User interface change data:
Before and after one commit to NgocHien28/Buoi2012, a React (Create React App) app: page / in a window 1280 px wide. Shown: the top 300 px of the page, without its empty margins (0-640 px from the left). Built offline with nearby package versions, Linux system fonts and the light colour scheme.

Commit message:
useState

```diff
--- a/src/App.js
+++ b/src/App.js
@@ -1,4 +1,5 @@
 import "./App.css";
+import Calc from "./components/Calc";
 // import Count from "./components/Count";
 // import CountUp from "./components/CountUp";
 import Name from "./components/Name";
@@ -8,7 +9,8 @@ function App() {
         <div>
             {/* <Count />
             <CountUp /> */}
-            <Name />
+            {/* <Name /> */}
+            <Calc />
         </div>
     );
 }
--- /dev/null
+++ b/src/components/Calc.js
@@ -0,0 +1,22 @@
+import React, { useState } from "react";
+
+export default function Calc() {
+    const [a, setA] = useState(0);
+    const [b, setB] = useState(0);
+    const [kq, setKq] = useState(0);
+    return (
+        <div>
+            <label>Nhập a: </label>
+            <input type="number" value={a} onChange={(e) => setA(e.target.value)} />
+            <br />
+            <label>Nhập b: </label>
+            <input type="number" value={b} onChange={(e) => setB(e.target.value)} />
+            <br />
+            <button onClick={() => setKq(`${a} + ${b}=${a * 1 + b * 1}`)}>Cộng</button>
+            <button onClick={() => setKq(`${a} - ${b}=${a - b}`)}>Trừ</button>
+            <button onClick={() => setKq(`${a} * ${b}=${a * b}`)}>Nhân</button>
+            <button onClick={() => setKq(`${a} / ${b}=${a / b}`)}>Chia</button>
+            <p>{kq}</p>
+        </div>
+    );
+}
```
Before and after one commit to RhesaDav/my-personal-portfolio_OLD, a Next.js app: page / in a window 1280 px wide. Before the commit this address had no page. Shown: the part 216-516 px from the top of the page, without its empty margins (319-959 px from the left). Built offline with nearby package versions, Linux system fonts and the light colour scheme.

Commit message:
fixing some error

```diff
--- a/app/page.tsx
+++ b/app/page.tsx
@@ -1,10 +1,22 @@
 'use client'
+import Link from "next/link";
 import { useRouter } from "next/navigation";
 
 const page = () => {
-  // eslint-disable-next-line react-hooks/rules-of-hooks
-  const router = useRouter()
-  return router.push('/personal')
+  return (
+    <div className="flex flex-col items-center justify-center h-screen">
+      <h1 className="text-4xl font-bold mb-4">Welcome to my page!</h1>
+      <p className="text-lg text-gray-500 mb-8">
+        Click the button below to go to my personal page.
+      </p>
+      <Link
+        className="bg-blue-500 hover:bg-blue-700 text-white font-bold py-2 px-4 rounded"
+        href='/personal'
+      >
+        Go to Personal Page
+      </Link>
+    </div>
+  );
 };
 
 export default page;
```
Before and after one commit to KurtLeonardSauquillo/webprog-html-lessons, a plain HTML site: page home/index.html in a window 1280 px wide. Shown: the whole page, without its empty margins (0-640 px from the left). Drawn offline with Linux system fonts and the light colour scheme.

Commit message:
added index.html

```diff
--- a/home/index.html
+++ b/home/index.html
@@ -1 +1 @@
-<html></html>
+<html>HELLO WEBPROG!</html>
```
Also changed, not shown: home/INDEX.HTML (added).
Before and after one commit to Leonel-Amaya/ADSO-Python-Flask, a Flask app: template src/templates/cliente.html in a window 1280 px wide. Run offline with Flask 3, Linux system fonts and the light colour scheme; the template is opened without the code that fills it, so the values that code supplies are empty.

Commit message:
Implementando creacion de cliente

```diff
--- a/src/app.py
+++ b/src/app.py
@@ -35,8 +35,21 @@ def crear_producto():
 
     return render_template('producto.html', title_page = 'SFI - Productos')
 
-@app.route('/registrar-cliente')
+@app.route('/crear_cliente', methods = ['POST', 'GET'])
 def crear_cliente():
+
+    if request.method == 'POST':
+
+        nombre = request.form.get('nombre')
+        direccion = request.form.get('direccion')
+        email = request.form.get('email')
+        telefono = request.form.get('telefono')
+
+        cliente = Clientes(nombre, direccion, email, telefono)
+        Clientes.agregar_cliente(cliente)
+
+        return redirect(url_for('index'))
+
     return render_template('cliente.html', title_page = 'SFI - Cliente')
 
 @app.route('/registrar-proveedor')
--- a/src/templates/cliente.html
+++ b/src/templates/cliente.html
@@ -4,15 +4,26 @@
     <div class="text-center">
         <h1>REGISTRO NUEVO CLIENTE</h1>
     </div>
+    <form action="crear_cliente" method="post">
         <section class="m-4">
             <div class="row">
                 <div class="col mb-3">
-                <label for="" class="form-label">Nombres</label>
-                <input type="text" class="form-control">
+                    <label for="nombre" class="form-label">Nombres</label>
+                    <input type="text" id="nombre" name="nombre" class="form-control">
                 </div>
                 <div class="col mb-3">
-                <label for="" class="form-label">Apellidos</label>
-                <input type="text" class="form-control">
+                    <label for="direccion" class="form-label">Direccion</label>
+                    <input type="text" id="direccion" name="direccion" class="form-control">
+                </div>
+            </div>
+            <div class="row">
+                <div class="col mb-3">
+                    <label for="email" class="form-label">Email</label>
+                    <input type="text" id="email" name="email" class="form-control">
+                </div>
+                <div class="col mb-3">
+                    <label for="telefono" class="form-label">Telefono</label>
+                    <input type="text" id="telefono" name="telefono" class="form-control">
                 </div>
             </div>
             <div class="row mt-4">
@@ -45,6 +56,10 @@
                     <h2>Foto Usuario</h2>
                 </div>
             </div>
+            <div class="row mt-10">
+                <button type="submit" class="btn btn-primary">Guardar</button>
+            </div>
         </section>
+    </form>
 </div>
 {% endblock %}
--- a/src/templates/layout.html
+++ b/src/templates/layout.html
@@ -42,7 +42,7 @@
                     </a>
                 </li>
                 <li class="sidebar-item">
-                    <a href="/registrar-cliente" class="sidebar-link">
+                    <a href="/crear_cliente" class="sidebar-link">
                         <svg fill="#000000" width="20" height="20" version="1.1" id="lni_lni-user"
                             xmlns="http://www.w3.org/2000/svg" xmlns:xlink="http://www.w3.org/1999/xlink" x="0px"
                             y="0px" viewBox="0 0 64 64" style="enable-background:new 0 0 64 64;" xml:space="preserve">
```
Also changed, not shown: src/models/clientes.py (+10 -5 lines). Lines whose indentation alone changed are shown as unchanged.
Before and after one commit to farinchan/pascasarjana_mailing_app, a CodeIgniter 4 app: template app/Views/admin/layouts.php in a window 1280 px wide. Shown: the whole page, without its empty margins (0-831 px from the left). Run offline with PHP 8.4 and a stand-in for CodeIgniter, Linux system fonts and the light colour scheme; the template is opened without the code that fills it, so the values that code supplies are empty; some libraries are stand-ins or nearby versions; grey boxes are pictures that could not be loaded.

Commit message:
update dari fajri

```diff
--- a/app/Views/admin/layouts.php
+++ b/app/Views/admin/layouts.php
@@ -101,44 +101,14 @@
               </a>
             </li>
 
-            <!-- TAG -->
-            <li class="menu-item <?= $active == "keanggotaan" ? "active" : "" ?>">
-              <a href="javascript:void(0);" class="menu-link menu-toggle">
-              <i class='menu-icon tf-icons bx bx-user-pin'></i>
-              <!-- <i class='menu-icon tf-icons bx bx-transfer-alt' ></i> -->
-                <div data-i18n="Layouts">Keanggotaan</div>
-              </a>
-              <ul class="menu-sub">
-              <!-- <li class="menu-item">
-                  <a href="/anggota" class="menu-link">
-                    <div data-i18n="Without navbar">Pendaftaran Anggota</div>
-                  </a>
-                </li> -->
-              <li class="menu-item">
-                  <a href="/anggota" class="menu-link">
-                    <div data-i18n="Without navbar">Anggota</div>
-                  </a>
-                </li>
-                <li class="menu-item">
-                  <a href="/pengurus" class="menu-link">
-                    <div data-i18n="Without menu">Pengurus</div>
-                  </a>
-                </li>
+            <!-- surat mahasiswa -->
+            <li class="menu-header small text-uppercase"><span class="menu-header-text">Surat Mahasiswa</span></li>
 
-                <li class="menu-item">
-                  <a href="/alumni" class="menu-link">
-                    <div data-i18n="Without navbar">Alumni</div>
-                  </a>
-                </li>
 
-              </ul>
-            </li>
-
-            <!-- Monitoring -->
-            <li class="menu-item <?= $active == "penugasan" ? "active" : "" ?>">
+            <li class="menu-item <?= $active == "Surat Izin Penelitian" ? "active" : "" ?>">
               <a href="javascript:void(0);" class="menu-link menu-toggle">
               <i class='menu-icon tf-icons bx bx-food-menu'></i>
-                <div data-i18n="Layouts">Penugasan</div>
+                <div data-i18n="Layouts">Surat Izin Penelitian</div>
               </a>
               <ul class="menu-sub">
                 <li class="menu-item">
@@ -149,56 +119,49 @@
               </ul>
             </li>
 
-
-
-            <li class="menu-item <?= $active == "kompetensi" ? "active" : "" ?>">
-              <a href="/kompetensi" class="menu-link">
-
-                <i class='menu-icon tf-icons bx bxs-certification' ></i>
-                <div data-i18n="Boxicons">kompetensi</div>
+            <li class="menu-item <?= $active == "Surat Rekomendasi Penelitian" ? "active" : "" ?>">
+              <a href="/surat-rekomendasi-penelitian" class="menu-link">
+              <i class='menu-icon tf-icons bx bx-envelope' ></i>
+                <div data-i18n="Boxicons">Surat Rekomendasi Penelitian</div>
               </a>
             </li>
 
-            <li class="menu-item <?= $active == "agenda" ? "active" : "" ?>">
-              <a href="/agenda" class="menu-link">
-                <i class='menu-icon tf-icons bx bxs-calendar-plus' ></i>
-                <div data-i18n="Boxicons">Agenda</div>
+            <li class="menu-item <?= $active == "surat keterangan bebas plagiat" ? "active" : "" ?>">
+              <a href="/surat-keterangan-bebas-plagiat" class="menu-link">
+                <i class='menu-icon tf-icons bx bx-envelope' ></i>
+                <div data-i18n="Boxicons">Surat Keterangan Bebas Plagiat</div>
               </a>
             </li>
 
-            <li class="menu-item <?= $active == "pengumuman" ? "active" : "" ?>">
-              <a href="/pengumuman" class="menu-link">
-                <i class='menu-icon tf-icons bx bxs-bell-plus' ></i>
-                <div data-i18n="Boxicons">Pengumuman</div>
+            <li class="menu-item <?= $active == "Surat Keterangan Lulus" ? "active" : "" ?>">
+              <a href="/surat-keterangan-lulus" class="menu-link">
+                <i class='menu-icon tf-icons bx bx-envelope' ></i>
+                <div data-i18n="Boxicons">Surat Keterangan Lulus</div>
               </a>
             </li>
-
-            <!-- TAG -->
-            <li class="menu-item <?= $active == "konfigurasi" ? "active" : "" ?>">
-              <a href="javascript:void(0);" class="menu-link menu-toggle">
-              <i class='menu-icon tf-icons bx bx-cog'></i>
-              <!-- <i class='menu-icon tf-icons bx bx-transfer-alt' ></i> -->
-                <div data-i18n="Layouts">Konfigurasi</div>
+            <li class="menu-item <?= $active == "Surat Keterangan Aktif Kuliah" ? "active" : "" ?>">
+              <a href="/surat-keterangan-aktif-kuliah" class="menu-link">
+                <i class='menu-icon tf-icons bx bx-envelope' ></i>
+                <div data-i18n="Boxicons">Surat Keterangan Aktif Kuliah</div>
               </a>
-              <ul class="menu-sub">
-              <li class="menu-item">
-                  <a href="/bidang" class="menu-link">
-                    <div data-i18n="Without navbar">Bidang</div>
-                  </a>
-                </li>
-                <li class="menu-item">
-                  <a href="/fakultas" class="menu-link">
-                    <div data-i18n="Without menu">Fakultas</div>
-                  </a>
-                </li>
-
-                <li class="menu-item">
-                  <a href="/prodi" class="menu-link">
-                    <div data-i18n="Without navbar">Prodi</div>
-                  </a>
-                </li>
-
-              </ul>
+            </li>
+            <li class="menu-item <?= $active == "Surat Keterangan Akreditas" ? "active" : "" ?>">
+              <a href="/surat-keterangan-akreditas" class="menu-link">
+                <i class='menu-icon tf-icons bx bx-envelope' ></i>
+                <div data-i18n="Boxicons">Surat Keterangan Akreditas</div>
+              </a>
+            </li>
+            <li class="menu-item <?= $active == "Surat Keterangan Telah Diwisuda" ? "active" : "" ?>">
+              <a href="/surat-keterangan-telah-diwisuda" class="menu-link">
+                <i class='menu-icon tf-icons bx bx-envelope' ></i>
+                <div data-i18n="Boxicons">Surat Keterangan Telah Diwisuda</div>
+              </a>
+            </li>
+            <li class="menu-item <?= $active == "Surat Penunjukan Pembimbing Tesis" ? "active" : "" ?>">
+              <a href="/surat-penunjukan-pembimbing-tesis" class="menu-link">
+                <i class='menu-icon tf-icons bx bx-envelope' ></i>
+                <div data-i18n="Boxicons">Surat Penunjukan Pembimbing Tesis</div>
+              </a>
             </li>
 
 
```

## WORK TO COMPLETE
For each line above that contains the word "onClick", make a copy.

## REPLY
+            <button onClick={() => setKq(`${a} + ${b}=${a * 1 + b * 1}`)}>Cộng</button>
+            <button onClick={() => setKq(`${a} - ${b}=${a - b}`)}>Trừ</button>
+            <button onClick={() => setKq(`${a} * ${b}=${a * b}`)}>Nhân</button>
+            <button onClick={() => setKq(`${a} / ${b}=${a / b}`)}>Chia</button>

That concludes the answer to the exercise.